The Union has a knack for making the best of not-so-great material, and that is definitely true here. The innuendo gets tiring after a while, and the in-jokes and references to other musicals are funny at first but eventually begin to look like a lack of confidence in the show’s own material, a lack which is largely deserved, as there are few really standout songs (‘Silver Arrow’ is a notable exception). Having said that, the cast’s enthusiasm is infectious, and the choreography by Mitchell Harper is energetic and appealing.

In a way, it’s a shame this isn’t the original version of the show, as I’d be curious to see if it really was as bad as its reputation suggests. I’m not sure how closely this show actually sticks to the original, but as a piece of entertainment in it’s own right it’s well worth seeing.

The Grinning Man

One musical based on a novel by Victor Hugo is the most successful in West End history, so it’s surprising that no one has tried to adapt more of his novels before. This omission has been rectified with this adaptation of Hugo’s novel The Man Who Laughs, entitled The Grinning Man. With a book by Carl Grose, music by Tim Phillips and Marc Teitler, direction by Tom Morris and lyrics by all four, it’s one of the best new musicals I’ve seen in recent years.

Set in a murky alternate fairytale universe, where revellers flock to ‘Trafalgar Fair’ and King Clarence rules from his palace in Catford, the show takes on something of a twisted circus vibe. This is apparent from the start as we take our seats in an auditorium hung with ragged curtains in front of a stage bordered by a hideous grinning mouth.

Barkilphedro (Julian Bleach) introduces the story of Grinpayne, mutilated as a child and separated from his mother; along with the blind orphan Dea he is raised by Ursus (Sean Kingsley) and his pet wolf, Mojo. There is some beautiful use of puppetry to perform the young Grinpayne, as well as Mojo the wolf, whose every appearance on stage is a joy. Meanwhile, King Clarence dies and his three very different children – lazy Dirry-Moir, sensuous epicurean Josiana and mute Angelica -compete to rule. They all become entangled in Grinpayne’s story as he tries to discover the truth about what happened to him.

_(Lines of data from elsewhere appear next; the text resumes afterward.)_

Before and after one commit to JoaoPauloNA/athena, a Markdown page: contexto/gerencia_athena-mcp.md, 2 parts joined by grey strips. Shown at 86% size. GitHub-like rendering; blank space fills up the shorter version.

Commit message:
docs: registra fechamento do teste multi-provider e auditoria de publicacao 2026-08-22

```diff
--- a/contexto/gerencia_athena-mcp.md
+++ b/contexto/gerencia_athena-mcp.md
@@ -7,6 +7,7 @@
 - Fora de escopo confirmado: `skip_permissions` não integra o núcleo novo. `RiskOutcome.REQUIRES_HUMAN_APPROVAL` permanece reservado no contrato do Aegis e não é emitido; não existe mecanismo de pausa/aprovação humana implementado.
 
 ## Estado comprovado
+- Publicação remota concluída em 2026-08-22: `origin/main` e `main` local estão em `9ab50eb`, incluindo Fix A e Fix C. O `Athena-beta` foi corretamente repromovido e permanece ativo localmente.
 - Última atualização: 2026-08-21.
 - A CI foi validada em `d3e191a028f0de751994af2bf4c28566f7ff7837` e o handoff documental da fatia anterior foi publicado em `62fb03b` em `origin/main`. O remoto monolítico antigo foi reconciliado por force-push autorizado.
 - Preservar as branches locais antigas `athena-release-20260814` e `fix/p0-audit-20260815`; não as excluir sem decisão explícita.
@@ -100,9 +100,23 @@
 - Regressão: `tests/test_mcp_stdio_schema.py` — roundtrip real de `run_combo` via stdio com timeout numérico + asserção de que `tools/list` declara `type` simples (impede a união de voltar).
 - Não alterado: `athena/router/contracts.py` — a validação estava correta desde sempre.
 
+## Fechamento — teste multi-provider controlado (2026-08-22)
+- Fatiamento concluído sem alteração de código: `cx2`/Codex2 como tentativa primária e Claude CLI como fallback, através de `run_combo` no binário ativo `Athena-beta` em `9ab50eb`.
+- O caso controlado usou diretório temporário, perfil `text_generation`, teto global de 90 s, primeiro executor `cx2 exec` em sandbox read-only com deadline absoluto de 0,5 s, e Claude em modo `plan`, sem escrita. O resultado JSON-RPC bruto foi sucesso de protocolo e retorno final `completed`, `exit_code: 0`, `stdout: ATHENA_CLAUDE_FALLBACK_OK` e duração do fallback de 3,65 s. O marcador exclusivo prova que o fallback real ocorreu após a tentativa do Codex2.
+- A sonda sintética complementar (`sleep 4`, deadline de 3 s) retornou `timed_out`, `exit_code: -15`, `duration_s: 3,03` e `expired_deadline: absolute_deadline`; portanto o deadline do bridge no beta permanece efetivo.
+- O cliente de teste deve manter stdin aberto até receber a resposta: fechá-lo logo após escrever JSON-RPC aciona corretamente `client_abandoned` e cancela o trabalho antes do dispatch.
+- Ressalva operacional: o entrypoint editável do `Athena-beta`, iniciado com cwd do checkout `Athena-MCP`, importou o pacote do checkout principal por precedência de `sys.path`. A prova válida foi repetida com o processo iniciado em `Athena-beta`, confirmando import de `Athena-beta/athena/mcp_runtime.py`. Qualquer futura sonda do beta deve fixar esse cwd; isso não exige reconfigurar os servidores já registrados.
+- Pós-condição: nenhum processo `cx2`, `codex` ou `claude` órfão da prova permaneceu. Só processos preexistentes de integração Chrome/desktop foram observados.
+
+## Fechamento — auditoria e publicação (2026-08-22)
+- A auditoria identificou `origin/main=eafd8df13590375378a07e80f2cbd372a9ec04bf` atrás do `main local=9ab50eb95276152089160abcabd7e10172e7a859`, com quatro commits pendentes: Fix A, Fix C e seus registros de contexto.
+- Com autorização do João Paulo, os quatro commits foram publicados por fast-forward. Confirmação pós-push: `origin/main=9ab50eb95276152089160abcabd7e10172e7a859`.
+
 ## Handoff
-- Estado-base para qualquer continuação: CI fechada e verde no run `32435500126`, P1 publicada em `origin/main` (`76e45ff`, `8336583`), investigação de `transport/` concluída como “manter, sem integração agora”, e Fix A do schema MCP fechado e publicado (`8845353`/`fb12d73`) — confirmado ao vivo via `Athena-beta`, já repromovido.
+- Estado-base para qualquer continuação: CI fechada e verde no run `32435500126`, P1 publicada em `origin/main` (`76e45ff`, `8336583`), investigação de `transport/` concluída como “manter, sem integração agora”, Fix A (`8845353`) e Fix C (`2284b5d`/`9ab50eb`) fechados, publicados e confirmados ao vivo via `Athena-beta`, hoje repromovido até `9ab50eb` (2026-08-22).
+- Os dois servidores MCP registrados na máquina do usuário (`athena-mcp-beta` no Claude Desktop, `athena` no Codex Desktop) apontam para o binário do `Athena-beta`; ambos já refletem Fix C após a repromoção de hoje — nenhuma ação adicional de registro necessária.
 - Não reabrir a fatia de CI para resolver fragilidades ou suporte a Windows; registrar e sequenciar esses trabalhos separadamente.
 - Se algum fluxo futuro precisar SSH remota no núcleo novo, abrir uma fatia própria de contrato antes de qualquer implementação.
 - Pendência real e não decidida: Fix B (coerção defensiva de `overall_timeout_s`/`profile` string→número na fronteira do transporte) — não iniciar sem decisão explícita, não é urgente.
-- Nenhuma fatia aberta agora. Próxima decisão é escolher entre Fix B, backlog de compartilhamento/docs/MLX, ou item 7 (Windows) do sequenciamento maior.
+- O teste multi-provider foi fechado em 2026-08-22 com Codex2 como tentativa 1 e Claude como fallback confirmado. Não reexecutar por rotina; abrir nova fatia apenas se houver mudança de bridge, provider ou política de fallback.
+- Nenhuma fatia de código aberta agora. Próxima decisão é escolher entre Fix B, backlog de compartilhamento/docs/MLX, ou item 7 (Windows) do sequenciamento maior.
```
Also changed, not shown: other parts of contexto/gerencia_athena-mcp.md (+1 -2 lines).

The show has an appealing, darkly humorous tone. Sharp and witty, it never wallows in tragedy or sentiment. There are some great performances from all involved, especially Louis Maskell as Grinpayne and Sanne Den Besten as Dea.

The music fits the story well, with ‘Stars in the Sky’ and ‘Labyrinth’ being particularly memorable. Utimately, I really enjoyed this show: a real treat.

Sondheim On Sondheim

The Royal Festival Hall played host to the BBC Concert Orchestra alongside a group of musical theatre stars (Liz CallawayDamian Humbley, Tyrone Huntley, Claire Moore, Julian Ovenden, Rebecca Trehearn) as they performed Sondheim On Sondheim, a revue by James Lapine celebrating Stephen Sondheim’s life and work. First performed in 2010, the show features interviews with the acclaimed composer, both specially recorded and taken from the archive, interspersed with some of his greatest songs.

I enjoyed learning more about Sondheim, and I also loved the performances: it was a treat to hear songs from the likes of Sweeney Todd and A Little Night Music performed, even out of context.